Congressional leaders are warning international oil companies looking to invest in Iran that severe financial penalties await them if they move too soon.
The ink is barely dry on world powers' interim deal with Iran to ease sanctions in exchange for a slowdown of Tehran's nuclear program. The primary sanctions on Iran's oil business remain in place. That hasn't stopped petro-giants like Royal Dutch Shell, Italian company Eni, and Austrian oil and gas company OMV from exploring the possibility of renewing their operations in Iran. And those moves have both Democratic and Republican lawmakers livid.
"Companies examining their options for resuming business relationships with the Iranian regime are acting prematurely at best," Rep. Michael McCaul, chairman of the House Homeland Security Committee, told Foreign Policy.
For years, the U.S. government has insisted that a planned missile defense system in Europe served to protect America's allies against attacks from Iran. Now that the nuclear threat from Iran may be receding, Russia, which has always seen the system as a menace to its own security, has suggested scrapping the program. But the White House on Thursday said the missile shield, otherwise known as the European phased adaptive approach (EPAA), isn't going anywhere.
"Our plans regarding missile defense in Europe and our commitment to EPAA as the U.S. contribution to NATO missile defense remain unchanged," National Security Council spokeswoman Laura Lucas Magnuson told The Cable.

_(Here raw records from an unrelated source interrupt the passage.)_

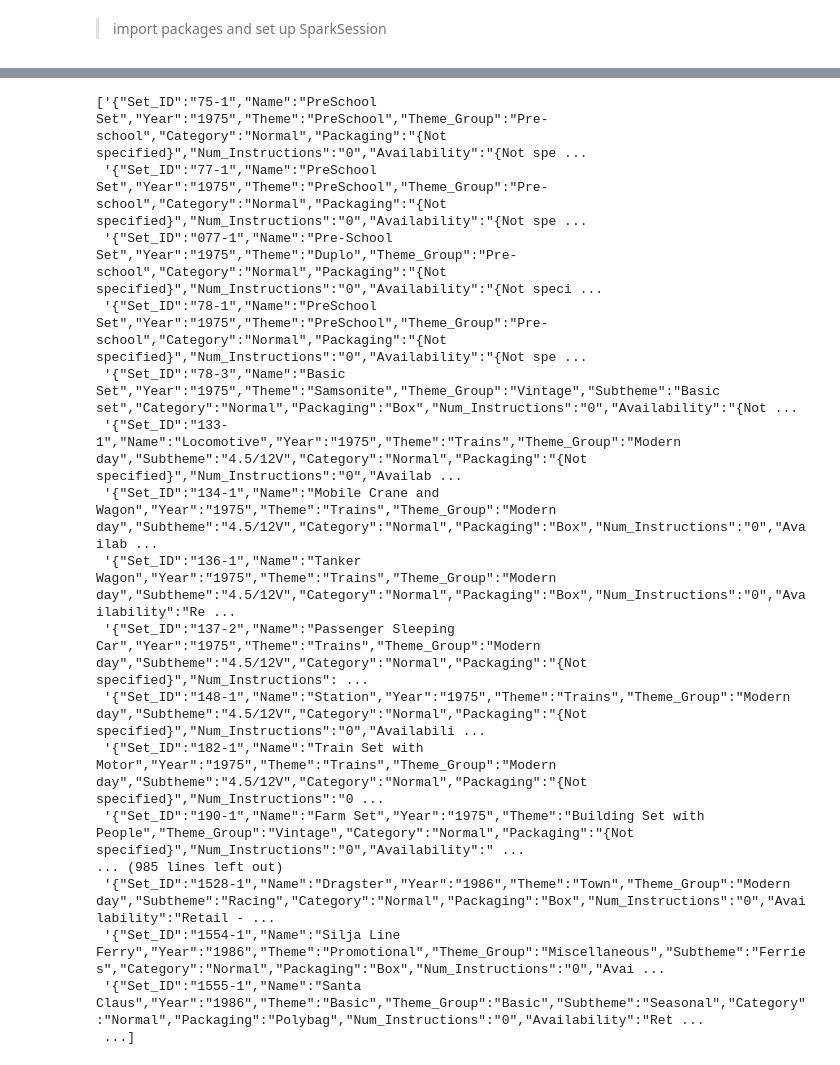
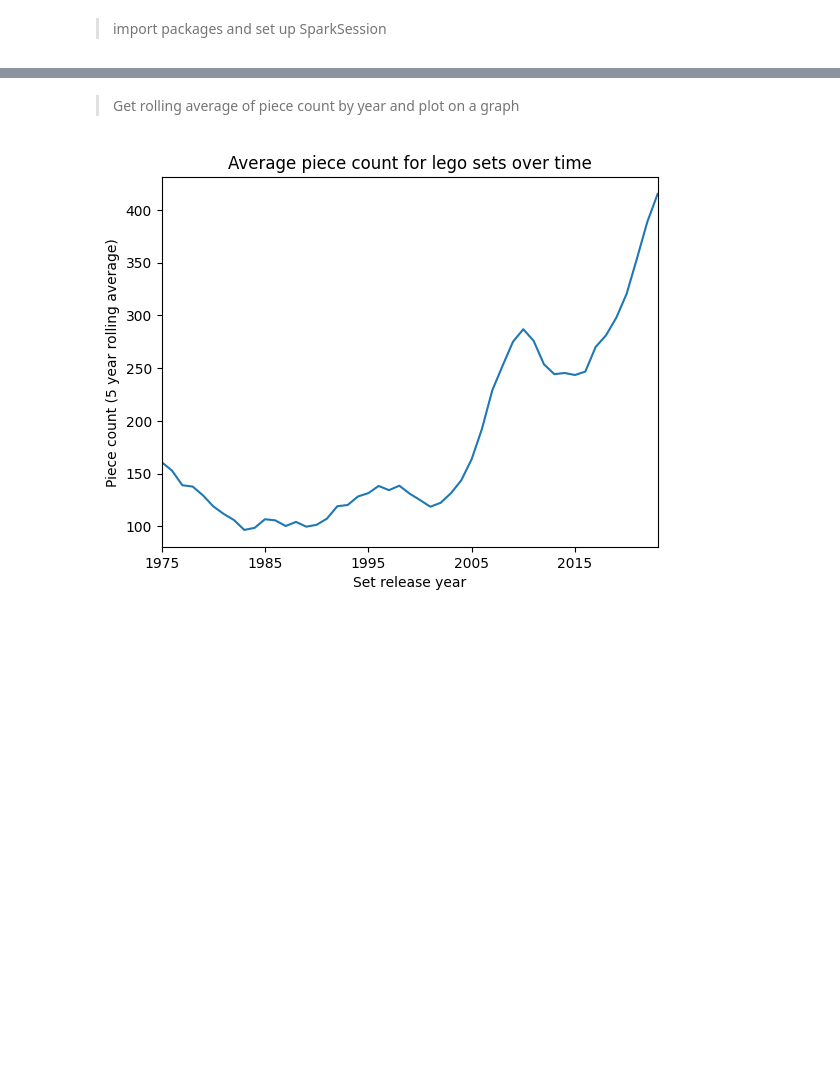
Before and after one commit to GuhCH/LEGO-data-analysis, a Jupyter notebook: notebook.ipynb, the cells around one changed output, grey strips where cells are left out. Drawn from its saved outputs; the diff is of its cells as text; code cells hidden in the pictures; blank space fills up the shorter version.

```diff
--- a/notebook.ipynb
+++ b/notebook.ipynb
@@ -44,20 +30,19 @@ only showing top 100 rows
-# %%
-df.toJSON().collect()
-# %% [output]
-['{"Set_ID":"75-1","Name":"PreSchool Set","Year":"1975","Theme":"PreSchool","Theme_Group":"Pre-school","Category":"Normal","Packaging":"{Not specified}","Num_Instructions":"0","Availability":"{Not spe ...
- '{"Set_ID":"77-1","Name":"PreSchool Set","Year":"1975","Theme":"PreSchool","Theme_Group":"Pre-school","Category":"Normal","Packaging":"{Not specified}","Num_Instructions":"0","Availability":"{Not spe ...
- '{"Set_ID":"077-1","Name":"Pre-School Set","Year":"1975","Theme":"Duplo","Theme_Group":"Pre-school","Category":"Normal","Packaging":"{Not specified}","Num_Instructions":"0","Availability":"{Not speci ...
- '{"Set_ID":"78-1","Name":"PreSchool Set","Year":"1975","Theme":"PreSchool","Theme_Group":"Pre-school","Category":"Normal","Packaging":"{Not specified}","Num_Instructions":"0","Availability":"{Not spe ...
- '{"Set_ID":"78-3","Name":"Basic Set","Year":"1975","Theme":"Samsonite","Theme_Group":"Vintage","Subtheme":"Basic set","Category":"Normal","Packaging":"Box","Num_Instructions":"0","Availability":"{Not ...
- '{"Set_ID":"133-1","Name":"Locomotive","Year":"1975","Theme":"Trains","Theme_Group":"Modern day","Subtheme":"4.5/12V","Category":"Normal","Packaging":"{Not specified}","Num_Instructions":"0","Availab ...
- '{"Set_ID":"134-1","Name":"Mobile Crane and Wagon","Year":"1975","Theme":"Trains","Theme_Group":"Modern day","Subtheme":"4.5/12V","Category":"Normal","Packaging":"Box","Num_Instructions":"0","Availab ...
- '{"Set_ID":"136-1","Name":"Tanker Wagon","Year":"1975","Theme":"Trains","Theme_Group":"Modern day","Subtheme":"4.5/12V","Category":"Normal","Packaging":"Box","Num_Instructions":"0","Availability":"Re ...
- '{"Set_ID":"137-2","Name":"Passenger Sleeping Car","Year":"1975","Theme":"Trains","Theme_Group":"Modern day","Subtheme":"4.5/12V","Category":"Normal","Packaging":"{Not specified}","Num_Instructions": ...
- '{"Set_ID":"148-1","Name":"Station","Year":"1975","Theme":"Trains","Theme_Group":"Modern day","Subtheme":"4.5/12V","Category":"Normal","Packaging":"{Not specified}","Num_Instructions":"0","Availabili ...
- '{"Set_ID":"182-1","Name":"Train Set with Motor","Year":"1975","Theme":"Trains","Theme_Group":"Modern day","Subtheme":"4.5/12V","Category":"Normal","Packaging":"{Not specified}","Num_Instructions":"0 ...
- '{"Set_ID":"190-1","Name":"Farm Set","Year":"1975","Theme":"Building Set with People","Theme_Group":"Vintage","Category":"Normal","Packaging":"{Not specified}","Num_Instructions":"0","Availability":" ...
-... (985 lines left out)
- '{"Set_ID":"1528-1","Name":"Dragster","Year":"1986","Theme":"Town","Theme_Group":"Modern day","Subtheme":"Racing","Category":"Normal","Packaging":"Box","Num_Instructions":"0","Availability":"Retail - ...
- '{"Set_ID":"1554-1","Name":"Silja Line Ferry","Year":"1986","Theme":"Promotional","Theme_Group":"Miscellaneous","Subtheme":"Ferries","Category":"Normal","Packaging":"Box","Num_Instructions":"0","Avai ...
- '{"Set_ID":"1555-1","Name":"Santa Claus","Year":"1986","Theme":"Basic","Theme_Group":"Basic","Subtheme":"Seasonal","Category":"Normal","Packaging":"Polybag","Num_Instructions":"0","Availability":"Ret ...
- ...]
+# %% [markdown]
+>Get rolling average of piece count by year and plot on a graph
+# %%
+timeRange = 5 #set time range for rolling average in years
+
+W = Window().orderBy(df.Year.cast('int')).rangeBetween(-timeRange+1,0)
+dfRA = df.withColumn('roll', F.avg("Pieces").over(W)) \
+    .select('Year', F.round('roll',2).alias('Rolling_AVG')) \
+    .distinct()
+# %%
+xMin = int(dfRA.agg({"Year": "min"}).collect()[0][0])
+xMax = int(df.agg({"Year": "max"}).collect()[0][0])
+ax = dfRA.toPandas().plot(kind='line',x='Year',y='Rolling_AVG', legend=None, \
+                    xlabel='Set release year', \
+                    ylabel=f'Piece count ({timeRange} year rolling average)', \
+                    title='Average piece count for lego sets over time', \
+                    xlim=(0,xMax-xMin))
+# %% [output]
+[figure, added]
```
Also changed, not shown: parts of 4 cells of this notebook, 1 other file.
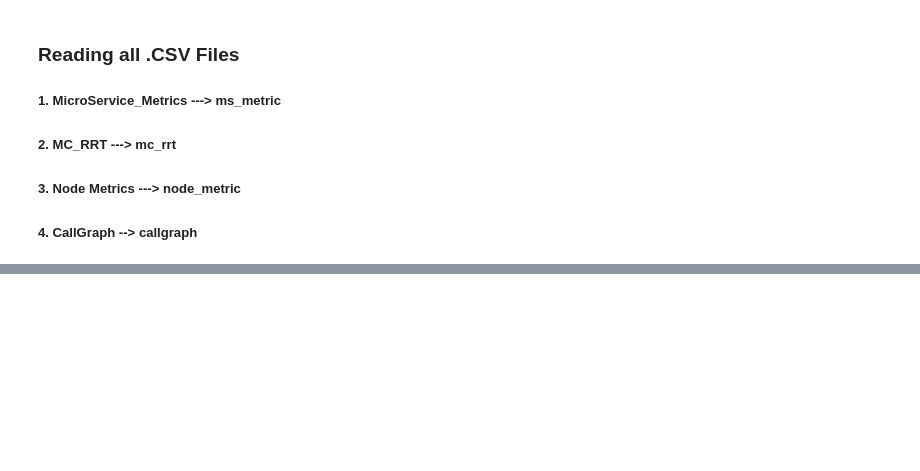
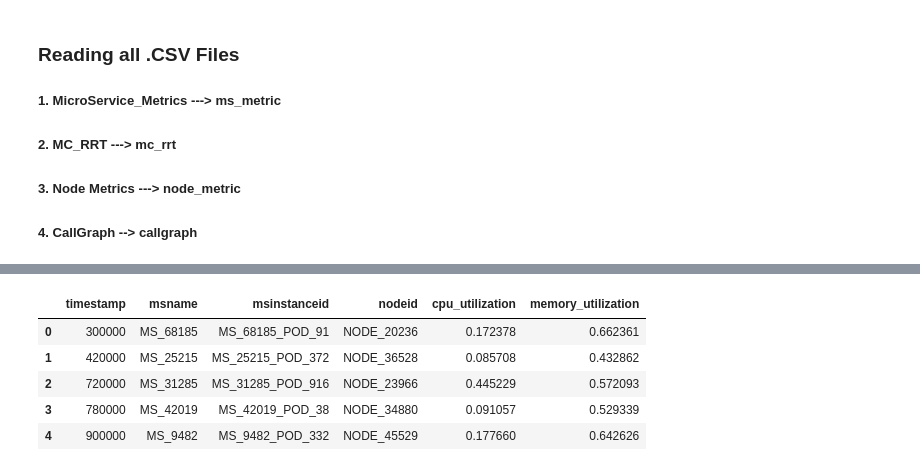
Before and after one commit to Prasanna2002/Alibaba_trace, a Jupyter notebook: ssp.ipynb, the cells around one changed output, grey strips where cells are left out. Cells and saved outputs as stored; diff of their text form; code cells hidden in the pictures; blank space fills up the shorter version.

```diff
--- a/ssp.ipynb
+++ b/ssp.ipynb
@@ -72,0 +120,9 @@ KeyboardInterrupt:
+# %%
+msmetric.head(5)
+# %% [output]
+|  | timestamp | msname | msinstanceid | nodeid | cpu_utilization | memory_utilization |
+| 0 | 300000 | MS_68185 | MS_68185_POD_91 | NODE_20236 | 0.172378 | 0.662361 |
+| 1 | 420000 | MS_25215 | MS_25215_POD_372 | NODE_36528 | 0.085708 | 0.432862 |
+| 2 | 720000 | MS_31285 | MS_31285_POD_916 | NODE_23966 | 0.445229 | 0.572093 |
+| 3 | 780000 | MS_42019 | MS_42019_POD_38 | NODE_34880 | 0.091057 | 0.529339 |
+| 4 | 900000 | MS_9482 | MS_9482_POD_332 | NODE_45529 | 0.177660 | 0.642626 |
```
Also changed, not shown: parts of 15 cells of this notebook.
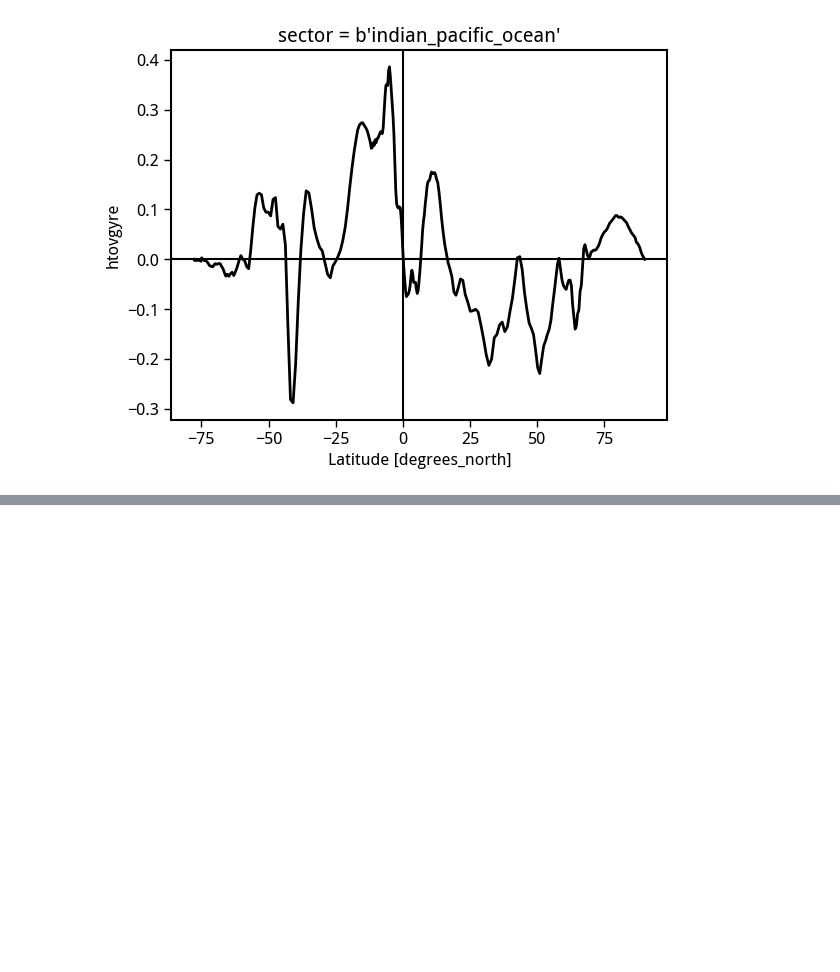
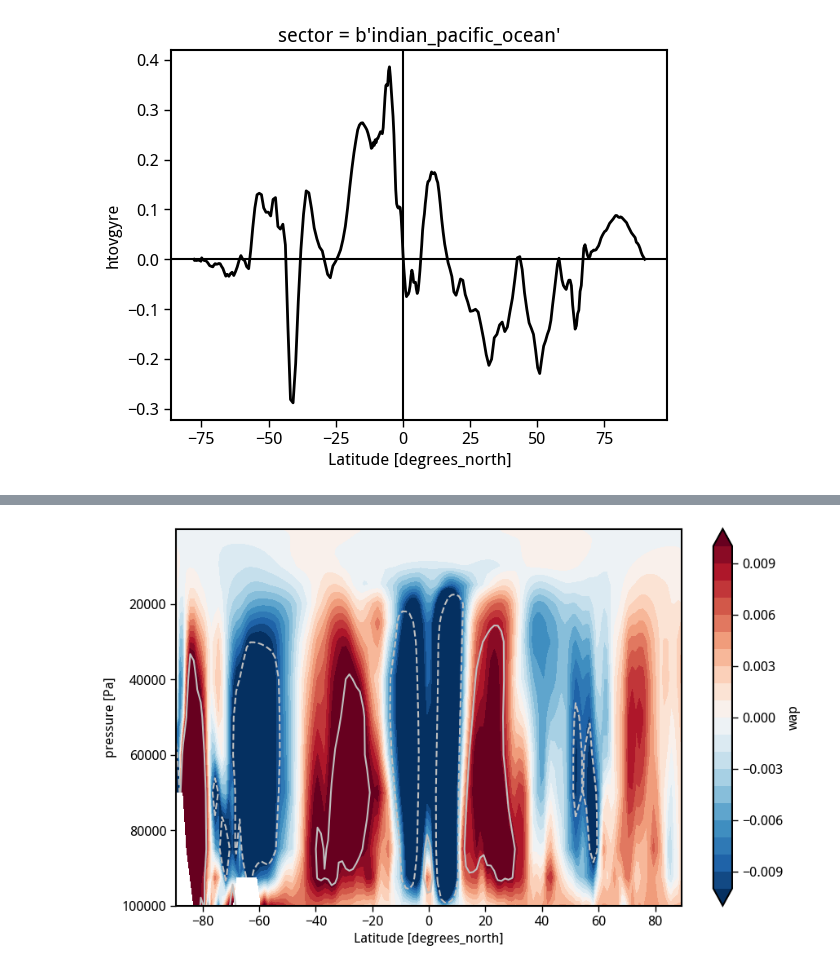
Before and after one commit to adisen99/net_zero_enso_pacific_changes, a Jupyter notebook: 03_proc_stc_analysis.ipynb, the cells around one changed output, grey strips where cells are left out. Cells and saved outputs as stored; diff of their text form; code cells hidden in the pictures; blank space fills up the shorter version.

```diff
--- a/03_proc_stc_analysis.ipynb
+++ b/03_proc_stc_analysis.ipynb
@@ -582,0 +601,7 @@ plt.axvline(0.0, color='k')
+# %%
+plt.figure(figsize=(10,6))
+wap_merid_fut.wap.plot.contourf(levels=21, vmin=-0.01)
+(wap_merid_pi).wap.plot.contour(colors='silver', levels=[-0.01, 0.01])
+plt.gca().invert_yaxis()
+# %% [output]
+[figure, added]
```
Also changed, not shown: parts of 10 cells of this notebook, 4 other files.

The idea of scaling back NATO's missile defense system was floated by Russian Foreign Minister Sergei Lavrov on Wednesday following a meeting with Russian and NATO counterparts. "If the Iranian nuclear program is placed under the complete and tight control of the IAEA, the reasons that are now given for the creation of the European segment of the missile defense system will become invalid," said Lavrov.